Journal ISSN
Volume Title
Massey University
The Author
In modern societies, vehicle surveillance is considered as an important device that allows law enforcement to govern the society and ensure citizens’ personal safety. Over the past three decades, there have been many submissions of the research into vehicle surveillance. Such research is typically broken down into two parts: license plate recognition and character recognition. This thesis focuses on licence plate recognition. As surveillance operates 24 hours a day, 365 days a year, which includes night time or limited light conditions, there has been no compelling evidence to show a mobile licence plate recognition system with optimum performance under limited light or night time conditions. Thus, the motivation of this thesis is to ascertain evidence of performance under limited light conditions. The CMOS camera, the infrared lens filter, and the infrared light source are included in the hardware design apparatus of the hardware architecture necessary for collecting image samples of real world settings. To locate the license plate, a software algorithm is envisaged as to reduce image noise and locate license plate in the image. To minimise image noise, the pre-processing techniques applied are the Gaussian blur, pyramid decomposition and up-sampling. To locate a license plate, the two unique techniques investigated are Canny edge detection and the binary threshold. Other algorithms included in the software design are dilation used for filling gaps in edge boundaries, followed by contour sets used for identifying unique object boundaries and simplifying boundary edges by means of the Dogual-Peucker algorithm. To sustain optimum performance, the Canny edge hysteresis threshold level was examined together with the iteration level of the binary threshold. The surveillance model was tested in four different environments, but only three were successful.
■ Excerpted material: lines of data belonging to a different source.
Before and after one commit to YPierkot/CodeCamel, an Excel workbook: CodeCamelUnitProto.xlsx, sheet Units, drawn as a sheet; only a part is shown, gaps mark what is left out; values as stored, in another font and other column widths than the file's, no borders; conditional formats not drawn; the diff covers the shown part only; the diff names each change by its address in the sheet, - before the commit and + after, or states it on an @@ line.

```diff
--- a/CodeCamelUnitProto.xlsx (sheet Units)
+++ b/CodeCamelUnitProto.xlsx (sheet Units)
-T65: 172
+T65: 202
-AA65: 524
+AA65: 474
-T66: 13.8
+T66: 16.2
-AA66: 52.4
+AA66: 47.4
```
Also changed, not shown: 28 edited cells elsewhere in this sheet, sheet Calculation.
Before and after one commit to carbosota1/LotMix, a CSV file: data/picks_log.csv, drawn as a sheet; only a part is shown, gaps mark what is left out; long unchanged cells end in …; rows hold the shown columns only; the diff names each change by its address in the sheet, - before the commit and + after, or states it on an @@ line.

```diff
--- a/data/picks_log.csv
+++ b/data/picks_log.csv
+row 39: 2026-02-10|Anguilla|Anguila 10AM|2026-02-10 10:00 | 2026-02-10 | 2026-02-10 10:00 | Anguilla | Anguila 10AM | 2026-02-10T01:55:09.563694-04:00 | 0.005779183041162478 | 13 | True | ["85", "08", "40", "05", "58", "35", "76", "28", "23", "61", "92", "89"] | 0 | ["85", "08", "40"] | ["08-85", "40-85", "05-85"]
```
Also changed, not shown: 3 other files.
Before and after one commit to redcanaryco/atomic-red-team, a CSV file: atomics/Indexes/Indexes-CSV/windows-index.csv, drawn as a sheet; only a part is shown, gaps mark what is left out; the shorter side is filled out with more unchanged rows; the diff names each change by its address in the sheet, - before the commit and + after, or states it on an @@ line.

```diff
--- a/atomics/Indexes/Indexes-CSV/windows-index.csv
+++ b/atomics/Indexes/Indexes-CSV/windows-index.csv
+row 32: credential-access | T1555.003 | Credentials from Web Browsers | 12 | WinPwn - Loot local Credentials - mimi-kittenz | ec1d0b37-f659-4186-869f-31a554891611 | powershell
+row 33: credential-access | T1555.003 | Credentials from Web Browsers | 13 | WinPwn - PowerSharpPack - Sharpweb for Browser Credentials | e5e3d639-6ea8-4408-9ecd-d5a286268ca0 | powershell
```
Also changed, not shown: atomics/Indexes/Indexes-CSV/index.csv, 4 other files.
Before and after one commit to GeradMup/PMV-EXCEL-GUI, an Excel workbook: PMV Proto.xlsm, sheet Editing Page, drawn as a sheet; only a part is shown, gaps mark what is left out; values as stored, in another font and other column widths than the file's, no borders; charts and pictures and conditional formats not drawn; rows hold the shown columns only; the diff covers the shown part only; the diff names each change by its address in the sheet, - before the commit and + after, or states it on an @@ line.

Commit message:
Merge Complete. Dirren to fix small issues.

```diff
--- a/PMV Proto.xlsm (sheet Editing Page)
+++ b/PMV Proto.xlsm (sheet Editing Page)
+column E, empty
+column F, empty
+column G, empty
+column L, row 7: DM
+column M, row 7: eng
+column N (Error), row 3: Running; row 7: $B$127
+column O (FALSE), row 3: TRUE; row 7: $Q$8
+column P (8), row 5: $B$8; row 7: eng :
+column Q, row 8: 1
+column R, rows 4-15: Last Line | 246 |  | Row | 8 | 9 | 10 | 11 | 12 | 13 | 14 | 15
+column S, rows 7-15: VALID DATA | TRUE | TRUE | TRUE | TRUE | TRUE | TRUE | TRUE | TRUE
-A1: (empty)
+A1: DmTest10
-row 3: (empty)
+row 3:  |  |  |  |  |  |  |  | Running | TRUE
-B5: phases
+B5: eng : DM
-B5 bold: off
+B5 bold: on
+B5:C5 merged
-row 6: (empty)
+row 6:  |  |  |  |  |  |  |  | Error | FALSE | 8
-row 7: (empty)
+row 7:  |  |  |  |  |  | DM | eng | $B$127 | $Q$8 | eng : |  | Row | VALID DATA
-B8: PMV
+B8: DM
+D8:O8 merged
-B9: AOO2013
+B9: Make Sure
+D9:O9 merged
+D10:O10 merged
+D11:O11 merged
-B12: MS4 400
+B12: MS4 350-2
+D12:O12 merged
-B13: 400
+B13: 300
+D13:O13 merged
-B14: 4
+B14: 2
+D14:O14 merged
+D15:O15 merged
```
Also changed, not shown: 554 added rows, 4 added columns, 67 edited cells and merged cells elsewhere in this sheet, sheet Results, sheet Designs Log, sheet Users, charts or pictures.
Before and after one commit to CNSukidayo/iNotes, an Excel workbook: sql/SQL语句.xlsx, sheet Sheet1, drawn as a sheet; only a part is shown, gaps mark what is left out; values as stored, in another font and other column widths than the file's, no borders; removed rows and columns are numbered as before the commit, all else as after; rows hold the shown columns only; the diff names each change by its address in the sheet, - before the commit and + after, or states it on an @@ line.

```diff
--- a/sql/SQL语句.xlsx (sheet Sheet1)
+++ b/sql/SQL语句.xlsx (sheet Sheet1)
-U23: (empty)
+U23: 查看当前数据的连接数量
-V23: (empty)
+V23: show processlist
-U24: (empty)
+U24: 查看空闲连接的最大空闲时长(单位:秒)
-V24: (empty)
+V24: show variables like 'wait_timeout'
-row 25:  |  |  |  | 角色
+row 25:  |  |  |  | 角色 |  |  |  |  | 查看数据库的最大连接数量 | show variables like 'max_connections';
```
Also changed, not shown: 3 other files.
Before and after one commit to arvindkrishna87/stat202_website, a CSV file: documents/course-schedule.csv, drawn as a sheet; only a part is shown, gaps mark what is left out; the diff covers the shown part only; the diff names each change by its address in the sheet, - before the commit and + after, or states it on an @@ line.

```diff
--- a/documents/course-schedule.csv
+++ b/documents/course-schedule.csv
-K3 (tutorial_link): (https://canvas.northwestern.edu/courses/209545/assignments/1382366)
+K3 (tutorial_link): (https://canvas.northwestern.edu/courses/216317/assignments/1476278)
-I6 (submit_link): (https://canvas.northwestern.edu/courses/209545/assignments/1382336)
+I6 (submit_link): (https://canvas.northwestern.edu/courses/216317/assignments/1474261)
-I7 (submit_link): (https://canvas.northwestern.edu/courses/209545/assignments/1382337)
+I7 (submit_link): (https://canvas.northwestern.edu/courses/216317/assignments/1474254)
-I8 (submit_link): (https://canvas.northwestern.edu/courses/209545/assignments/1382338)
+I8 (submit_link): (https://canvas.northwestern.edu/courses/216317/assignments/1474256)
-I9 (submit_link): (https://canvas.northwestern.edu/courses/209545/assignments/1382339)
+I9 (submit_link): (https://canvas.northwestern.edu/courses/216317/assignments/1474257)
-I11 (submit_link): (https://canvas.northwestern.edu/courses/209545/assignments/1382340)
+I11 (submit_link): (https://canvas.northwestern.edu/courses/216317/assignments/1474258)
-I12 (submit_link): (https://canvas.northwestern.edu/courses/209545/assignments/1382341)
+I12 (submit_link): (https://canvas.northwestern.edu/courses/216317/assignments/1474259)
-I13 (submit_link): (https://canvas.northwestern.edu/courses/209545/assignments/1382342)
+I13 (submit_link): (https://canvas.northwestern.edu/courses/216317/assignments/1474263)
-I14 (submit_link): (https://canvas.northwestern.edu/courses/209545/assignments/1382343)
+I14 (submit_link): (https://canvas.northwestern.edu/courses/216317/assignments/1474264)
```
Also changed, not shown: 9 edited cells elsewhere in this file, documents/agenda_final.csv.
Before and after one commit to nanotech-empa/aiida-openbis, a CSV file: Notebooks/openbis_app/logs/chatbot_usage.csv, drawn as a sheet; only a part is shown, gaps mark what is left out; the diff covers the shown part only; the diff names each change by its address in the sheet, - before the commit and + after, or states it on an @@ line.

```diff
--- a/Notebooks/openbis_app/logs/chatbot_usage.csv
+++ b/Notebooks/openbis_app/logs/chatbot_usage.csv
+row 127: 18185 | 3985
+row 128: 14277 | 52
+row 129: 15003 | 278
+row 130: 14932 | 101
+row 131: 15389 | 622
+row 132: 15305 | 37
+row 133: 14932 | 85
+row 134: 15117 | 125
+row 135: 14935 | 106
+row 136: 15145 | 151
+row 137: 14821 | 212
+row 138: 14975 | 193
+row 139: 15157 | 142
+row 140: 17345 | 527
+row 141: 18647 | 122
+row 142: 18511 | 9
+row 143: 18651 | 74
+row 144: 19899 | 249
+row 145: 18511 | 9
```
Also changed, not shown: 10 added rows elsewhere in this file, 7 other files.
The average accuracy across the three environment settings (1500 images) was 97.53%, which is above the accepted level in this industry.
Automobile licence plates, Mobile license plates, Mobile licence plates, Pattern recognition systems, Informatics simulation, Infrared, Canny edge detection, Binary threshold, Contour detection, New Zealand, Identification